Grotte Chauvet 2 at Caverne du Pont d’Arc a Time Warp
It took 90 minutes to turn back the clock 36,000 years. The Grotte Chauvet 2 is a UNESCO World Heritage Site at Caverne du Pont d’Arc. Located in the Ardeche, it’s a quick drive from most locations in the Bouches du Rhône. The site which opened to the public in 2015 includes a 3,500 m2 (38,000 sqft) replica of the cavern and the prehistoric art found on its walls. In addition to the cavern experience, there is an interpretive centre, cafeteria-style restaurant and boutique.
Turning Back the Clock
The actual Grotte Chauvet cave was discovered on December 18, 1994, by three amateur spelunkers Eliette Brunel-Deschamps, Christian Hillaire, and Jean-Marie Chauvet who were out for a walk. These men realizing the magnitude of the discovery alerted members of the scientific community who continue to explore the cave extensively. The most significant finding is the detailed drawings of animals on the cavern walls, the oldest known artwork on earth. Carbon dating of the illustrations, artifacts, and animal skulls indicates that humans were present and active in the cave, as were large bears.
Read: Bear DNA is clue to age of Chauvet cave art. ~ New Scientist
There remains extensive debate among the archeological community, but some agreement that separate groups of people painted in the cavern in two distinct timeframes 37,000 to 33,500 years ago and again between 31,000 to 28,000 years. The cavern entrance was blocked by a rockslide (or slides) approximately 29,000 years ago, sealing, and protecting the contents from the elements.
Additional reading: Chauvet cave: The most accurate timeline yet of who used the cave and when ~ Los Angeles Times
Prehistoric Art Replica
Formed out of concrete, ingenious set design and artist representations of the cave art the Grotte Chauvet 2 feels authentic. So genuine that I had to remind myself a few times during the guided tour that the bear skulls and stalagmites were not real. Enter the cavern through a heavy metal door and forget the contemporary world for an hour. Like icicles suspended from the cavern roof stalactites dangle above stalagmites dropping small amounts of water that will eventually join the two in a pillar formation.
When the three explorers entered the cavern through a rock-strewn entrance, they might have encountered animal bones. Bear skulls and scratches on the walls were indications of the large mammals that used the cave during periods of hibernation. However, these men were not expecting to uncover the detailed, and oldest, prehistoric art on the cavern walls.
Practical Information for Grotte Chauvet
Caverne du Pont d’Arc website

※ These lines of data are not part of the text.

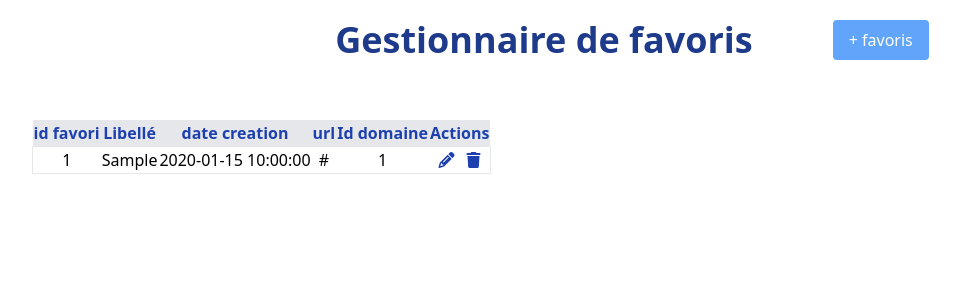
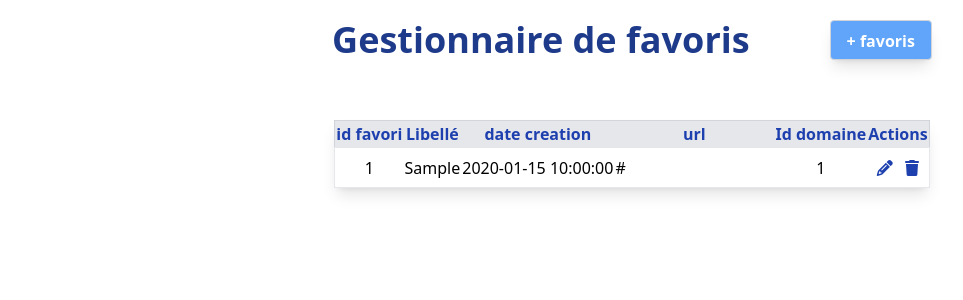
Before and after one commit to agustinZavalaAguilar/brief6, a PHP site: page / in a window 1280 px wide. Shown: the top 300 px of the page, without its empty margins (8-971 px from the left). Run offline with PHP 8.4, Linux system fonts and the light colour scheme; tables that the repository leaves empty or names only in its code hold one stand-in row (values such as "Sample post"); lists and menus that the app fills with data are empty; some libraries are stand-ins or nearby versions.

Commit message:
rows height and width

```diff
--- a/src/header.php
+++ b/src/header.php
@@ -1,4 +1,4 @@
 <header class="flex direction-row justify-center items-center">
         <h1 class="text-4xl font-bold text-blue-900 h-20 flex items-center justify-center" class="font-robo">Gestionnaire de favoris</h1>
-        <button class="bg-blue-400 hover:bg-blue-900 text-white px-4 py-2 rounded h-10 ml-20">+ favoris</button>
+        <button class="font-bold bg-blue-400 hover:bg-blue-900 text-white px-4 py-2 rounded h-10 ml-20 border border-gray-300 shadow-lg">+ favoris</button>
 </header>
--- a/src/index.php
+++ b/src/index.php
@@ -19,8 +19,8 @@
     <!--Affichage (SELECT) :-->
     <?php $result = $pdo->query("SELECT * FROM favoris /*WHERE prenom='julien'*/");
     $favoris = $result->fetchAll(PDO::FETCH_ASSOC);?>
-    <section id="favoris">
-        <table class="table_favori m-10 ">
+    <section id="favoris" class="flex justify-center">
+        <table class="table_favori m-10 border border-gray-300 shadow-lg">
             <!--Titres du tablau----------------------->
             <tr class="text-center text-blue-800 bg-gray-200 ">
                 <th>id favori</th>
@@ -32,15 +32,15 @@
             </tr>
             <!---Ligne exemple---->
             <?php foreach ($favoris as $favori) { ?>
-            <tr class="text-center bg-gray-100 hover:bg-blue-900 hover:text-white border border-gray-200 font-normal border border-gray-200 mx-auto max-w-screen-md even:bg-white odd:bg-gray-200">
+            <tr class="h-10 ml-10 bg-gray-100 hover:bg-blue-900 hover:text-white border border-gray-200 font-normal border border-gray-200 mx-auto max-w-screen-md even:bg-white odd:bg-gray-200">
                 <th class="font-normal" ><?= $favori['id_favori'] ?></th>
-                <th class="font-normal" ><?= $favori['libelle'] ?></th>
-                <th class="font-normal" ><?= $favori['date_creation'] ?></th>
-                <th class="font-normal" ><?= $favori['url'] ?></th>
+                <th class="font-normal text-left" ><?= $favori['libelle'] ?></th>
+                <th class="font-normal text-left" ><?= $favori['date_creation'] ?></th>
+                <th class="font-normal text-left w-40" ><?= $favori['url'] ?></th>
                 <th class="font-normal" ><?= $favori['id_domaine'] ?></th>
                 <th>
-                    <i class="fa-solid fa-pencil text-blue-800 m-1"></i>
-                    <i class="fa-solid fa-trash text-blue-800 m-1"></i>
+                    <i class="fa-solid fa-pencil text-blue-800 m-1 hover:text-white"></i>
+                    <i class="fa-solid fa-trash text-blue-800 m-1 hover:text-white"></i>
                 </th>
             </tr>
             <?php
--- a/src/output.css
+++ b/src/output.css
@@ -585,6 +585,14 @@ video {
   margin-left: 5rem;
 }
 
+.ml-6 {
+  margin-left: 1.5rem;
+}
+
+.ml-10 {
+  margin-left: 2.5rem;
+}
+
 .flex {
   display: flex;
 }
@@ -599,6 +607,18 @@ video {
 
 .h-20 {
   height: 5rem;
+}
+
+.w-20 {
+  width: 5rem;
+}
+
+.w-10 {
+  width: 2.5rem;
+}
+
+.w-40 {
+  width: 10rem;
 }
 
 .max-w-screen-md {
@@ -624,6 +644,11 @@ video {
 .border-gray-200 {
   --tw-border-opacity: 1;
   border-color: rgb(229 231 235 / var(--tw-border-opacity));
+}
+
+.border-gray-300 {
+  --tw-border-opacity: 1;
+  border-color: rgb(209 213 219 / var(--tw-border-opacity));
 }
 
 .bg-gray-200 {
@@ -661,8 +686,16 @@ video {
   padding-bottom: 0.5rem;
 }
 
+.text-left {
+  text-align: left;
+}
+
 .text-center {
   text-align: center;
+}
+
+.text-right {
+  text-align: right;
 }
 
 .text-4xl {
@@ -704,6 +737,12 @@ video {
 .text-blue-900 {
   --tw-text-opacity: 1;
   color: rgb(30 58 138 / var(--tw-text-opacity));
+}
+
+.shadow-lg {
+  --tw-shadow: 0 10px 15px -3px rgb(0 0 0 / 0.1), 0 4px 6px -4px rgb(0 0 0 / 0.1);
+  --tw-shadow-colored: 0 10px 15px -3px var(--tw-shadow-color), 0 4px 6px -4px var(--tw-shadow-color);
+  box-shadow: var(--tw-ring-offset-shadow, 0 0 #0000), var(--tw-ring-shadow, 0 0 #0000), var(--tw-shadow);
 }
 
 .odd\:bg-gray-200:nth-child(odd) {
```
Also changed, not shown: readme.md (added).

The tours run every 10-15 minutes; in French, however, there are audio guides available in multiple languages.
It’s best to take a light sweater or jacket; the temperature inside the replica cavern is cool and a bit humid.
Photos are not permitted inside the Grotte Chauvet 2.
Hungry? La Terrace provides cafeteria-style meals and light bites.
The Aurignacian Gallery, which includes a short film on life during that era, is well worth seeing. There are plenty of interactive displays for the kids. If possible, try to time your visit to the cavern after you have spent some time in this section. It will help put the cave into perspective.
There is plenty of free parking on site.
Image credits: All photos provided by and published with the permission of Caverne du Pont d’Arc ©-Patrick-Aventurier
Drive home along the Ardèche River. There are plenty of pull-outs along the road and opportunities for photo-ops of the Ardèche Gorges which stretches 30-kilometres. Although, in peak season expect crowds especially near the 60-metre high Pont d’Arc, a natural rock arch. If you have time, dip a toe in the river and rent a kayak and float down the river for a quieter experience.